=== Section Start ===
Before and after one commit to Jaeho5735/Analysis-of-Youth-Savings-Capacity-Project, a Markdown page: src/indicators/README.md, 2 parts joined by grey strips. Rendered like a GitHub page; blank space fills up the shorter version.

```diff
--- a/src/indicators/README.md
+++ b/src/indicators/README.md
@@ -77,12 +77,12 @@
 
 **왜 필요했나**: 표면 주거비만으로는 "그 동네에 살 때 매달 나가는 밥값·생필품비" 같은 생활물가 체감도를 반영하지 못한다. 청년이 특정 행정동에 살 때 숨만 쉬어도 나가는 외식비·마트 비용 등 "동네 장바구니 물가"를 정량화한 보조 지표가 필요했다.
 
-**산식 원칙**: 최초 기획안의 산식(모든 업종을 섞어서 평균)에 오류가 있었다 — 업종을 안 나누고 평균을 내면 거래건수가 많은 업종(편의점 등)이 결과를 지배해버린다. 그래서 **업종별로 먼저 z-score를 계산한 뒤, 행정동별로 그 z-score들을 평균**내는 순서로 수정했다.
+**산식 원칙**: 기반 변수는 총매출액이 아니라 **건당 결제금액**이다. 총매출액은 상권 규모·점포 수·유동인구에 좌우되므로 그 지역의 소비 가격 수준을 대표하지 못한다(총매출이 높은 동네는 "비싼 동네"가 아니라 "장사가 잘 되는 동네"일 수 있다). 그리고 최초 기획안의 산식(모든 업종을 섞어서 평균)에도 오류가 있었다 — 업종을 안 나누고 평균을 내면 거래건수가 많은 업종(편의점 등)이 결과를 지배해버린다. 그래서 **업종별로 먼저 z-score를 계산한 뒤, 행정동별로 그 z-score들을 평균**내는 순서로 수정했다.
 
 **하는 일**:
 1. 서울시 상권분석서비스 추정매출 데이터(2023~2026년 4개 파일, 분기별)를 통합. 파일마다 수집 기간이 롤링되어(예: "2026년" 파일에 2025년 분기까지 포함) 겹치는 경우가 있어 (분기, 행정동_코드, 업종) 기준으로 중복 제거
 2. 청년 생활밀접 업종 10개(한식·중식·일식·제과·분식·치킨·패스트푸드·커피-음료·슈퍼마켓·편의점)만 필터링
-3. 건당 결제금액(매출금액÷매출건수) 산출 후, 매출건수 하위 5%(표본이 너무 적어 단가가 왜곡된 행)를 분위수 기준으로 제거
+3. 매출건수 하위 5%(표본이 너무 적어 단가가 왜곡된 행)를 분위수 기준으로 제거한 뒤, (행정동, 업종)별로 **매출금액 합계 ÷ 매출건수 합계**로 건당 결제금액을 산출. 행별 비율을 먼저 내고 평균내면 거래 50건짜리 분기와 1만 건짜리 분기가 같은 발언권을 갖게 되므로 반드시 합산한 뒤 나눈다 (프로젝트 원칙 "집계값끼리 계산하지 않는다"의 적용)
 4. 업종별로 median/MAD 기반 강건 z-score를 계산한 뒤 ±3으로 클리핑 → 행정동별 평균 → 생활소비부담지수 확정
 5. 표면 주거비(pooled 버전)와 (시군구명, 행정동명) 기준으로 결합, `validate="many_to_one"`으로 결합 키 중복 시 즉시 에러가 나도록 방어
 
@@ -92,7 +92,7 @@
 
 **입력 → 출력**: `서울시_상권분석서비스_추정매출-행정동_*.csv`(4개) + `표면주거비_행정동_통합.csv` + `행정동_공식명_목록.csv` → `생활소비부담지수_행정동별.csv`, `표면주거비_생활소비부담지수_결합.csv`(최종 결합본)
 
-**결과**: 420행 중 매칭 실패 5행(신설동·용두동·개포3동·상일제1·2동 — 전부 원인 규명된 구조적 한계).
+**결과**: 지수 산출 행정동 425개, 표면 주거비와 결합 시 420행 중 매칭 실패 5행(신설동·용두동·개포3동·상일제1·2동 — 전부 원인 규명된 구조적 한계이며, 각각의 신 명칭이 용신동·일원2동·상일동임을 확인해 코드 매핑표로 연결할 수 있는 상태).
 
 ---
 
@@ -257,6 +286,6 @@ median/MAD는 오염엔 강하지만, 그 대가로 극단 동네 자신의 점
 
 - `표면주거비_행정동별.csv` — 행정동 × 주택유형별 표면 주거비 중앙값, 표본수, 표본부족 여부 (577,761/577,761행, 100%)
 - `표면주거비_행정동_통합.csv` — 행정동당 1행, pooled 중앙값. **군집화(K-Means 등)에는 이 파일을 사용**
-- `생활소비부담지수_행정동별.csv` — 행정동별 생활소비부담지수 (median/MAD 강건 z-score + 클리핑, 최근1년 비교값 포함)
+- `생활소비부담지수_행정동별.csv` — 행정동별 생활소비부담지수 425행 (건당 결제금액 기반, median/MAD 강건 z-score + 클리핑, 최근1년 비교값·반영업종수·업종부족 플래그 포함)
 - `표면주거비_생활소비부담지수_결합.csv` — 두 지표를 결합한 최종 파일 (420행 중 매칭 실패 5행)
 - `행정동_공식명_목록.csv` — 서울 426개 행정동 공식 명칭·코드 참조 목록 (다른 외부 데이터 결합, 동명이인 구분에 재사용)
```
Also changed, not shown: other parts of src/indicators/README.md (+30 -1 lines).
=== Section End ===
How to complete this task → Print out an identical copy of the whole listing.

Output of the exercise →
Before and after one commit to Jaeho5735/Analysis-of-Youth-Savings-Capacity-Project, a Markdown page: src/indicators/README.md, 2 parts joined by grey strips. Rendered like a GitHub page; blank space fills up the shorter version.

```diff
--- a/src/indicators/README.md
+++ b/src/indicators/README.md
@@ -77,12 +77,12 @@
 
 **왜 필요했나**: 표면 주거비만으로는 "그 동네에 살 때 매달 나가는 밥값·생필품비" 같은 생활물가 체감도를 반영하지 못한다. 청년이 특정 행정동에 살 때 숨만 쉬어도 나가는 외식비·마트 비용 등 "동네 장바구니 물가"를 정량화한 보조 지표가 필요했다.
 
-**산식 원칙**: 최초 기획안의 산식(모든 업종을 섞어서 평균)에 오류가 있었다 — 업종을 안 나누고 평균을 내면 거래건수가 많은 업종(편의점 등)이 결과를 지배해버린다. 그래서 **업종별로 먼저 z-score를 계산한 뒤, 행정동별로 그 z-score들을 평균**내는 순서로 수정했다.
+**산식 원칙**: 기반 변수는 총매출액이 아니라 **건당 결제금액**이다. 총매출액은 상권 규모·점포 수·유동인구에 좌우되므로 그 지역의 소비 가격 수준을 대표하지 못한다(총매출이 높은 동네는 "비싼 동네"가 아니라 "장사가 잘 되는 동네"일 수 있다). 그리고 최초 기획안의 산식(모든 업종을 섞어서 평균)에도 오류가 있었다 — 업종을 안 나누고 평균을 내면 거래건수가 많은 업종(편의점 등)이 결과를 지배해버린다. 그래서 **업종별로 먼저 z-score를 계산한 뒤, 행정동별로 그 z-score들을 평균**내는 순서로 수정했다.
 
 **하는 일**:
 1. 서울시 상권분석서비스 추정매출 데이터(2023~2026년 4개 파일, 분기별)를 통합. 파일마다 수집 기간이 롤링되어(예: "2026년" 파일에 2025년 분기까지 포함) 겹치는 경우가 있어 (분기, 행정동_코드, 업종) 기준으로 중복 제거
 2. 청년 생활밀접 업종 10개(한식·중식·일식·제과·분식·치킨·패스트푸드·커피-음료·슈퍼마켓·편의점)만 필터링
-3. 건당 결제금액(매출금액÷매출건수) 산출 후, 매출건수 하위 5%(표본이 너무 적어 단가가 왜곡된 행)를 분위수 기준으로 제거
+3. 매출건수 하위 5%(표본이 너무 적어 단가가 왜곡된 행)를 분위수 기준으로 제거한 뒤, (행정동, 업종)별로 **매출금액 합계 ÷ 매출건수 합계**로 건당 결제금액을 산출. 행별 비율을 먼저 내고 평균내면 거래 50건짜리 분기와 1만 건짜리 분기가 같은 발언권을 갖게 되므로 반드시 합산한 뒤 나눈다 (프로젝트 원칙 "집계값끼리 계산하지 않는다"의 적용)
 4. 업종별로 median/MAD 기반 강건 z-score를 계산한 뒤 ±3으로 클리핑 → 행정동별 평균 → 생활소비부담지수 확정
 5. 표면 주거비(pooled 버전)와 (시군구명, 행정동명) 기준으로 결합, `validate="many_to_one"`으로 결합 키 중복 시 즉시 에러가 나도록 방어
 
@@ -92,7 +92,7 @@
 
 **입력 → 출력**: `서울시_상권분석서비스_추정매출-행정동_*.csv`(4개) + `표면주거비_행정동_통합.csv` + `행정동_공식명_목록.csv` → `생활소비부담지수_행정동별.csv`, `표면주거비_생활소비부담지수_결합.csv`(최종 결합본)
 
-**결과**: 420행 중 매칭 실패 5행(신설동·용두동·개포3동·상일제1·2동 — 전부 원인 규명된 구조적 한계).
+**결과**: 지수 산출 행정동 425개, 표면 주거비와 결합 시 420행 중 매칭 실패 5행(신설동·용두동·개포3동·상일제1·2동 — 전부 원인 규명된 구조적 한계이며, 각각의 신 명칭이 용신동·일원2동·상일동임을 확인해 코드 매핑표로 연결할 수 있는 상태).
 
 ---
 
@@ -257,6 +286,6 @@ median/MAD는 오염엔 강하지만, 그 대가로 극단 동네 자신의 점
 
 - `표면주거비_행정동별.csv` — 행정동 × 주택유형별 표면 주거비 중앙값, 표본수, 표본부족 여부 (577,761/577,761행, 100%)
 - `표면주거비_행정동_통합.csv` — 행정동당 1행, pooled 중앙값. **군집화(K-Means 등)에는 이 파일을 사용**
-- `생활소비부담지수_행정동별.csv` — 행정동별 생활소비부담지수 (median/MAD 강건 z-score + 클리핑, 최근1년 비교값 포함)
+- `생활소비부담지수_행정동별.csv` — 행정동별 생활소비부담지수 425행 (건당 결제금액 기반, median/MAD 강건 z-score + 클리핑, 최근1년 비교값·반영업종수·업종부족 플래그 포함)
 - `표면주거비_생활소비부담지수_결합.csv` — 두 지표를 결합한 최종 파일 (420행 중 매칭 실패 5행)
 - `행정동_공식명_목록.csv` — 서울 426개 행정동 공식 명칭·코드 참조 목록 (다른 외부 데이터 결합, 동명이인 구분에 재사용)
```
Also changed, not shown: other parts of src/indicators/README.md (+30 -1 lines).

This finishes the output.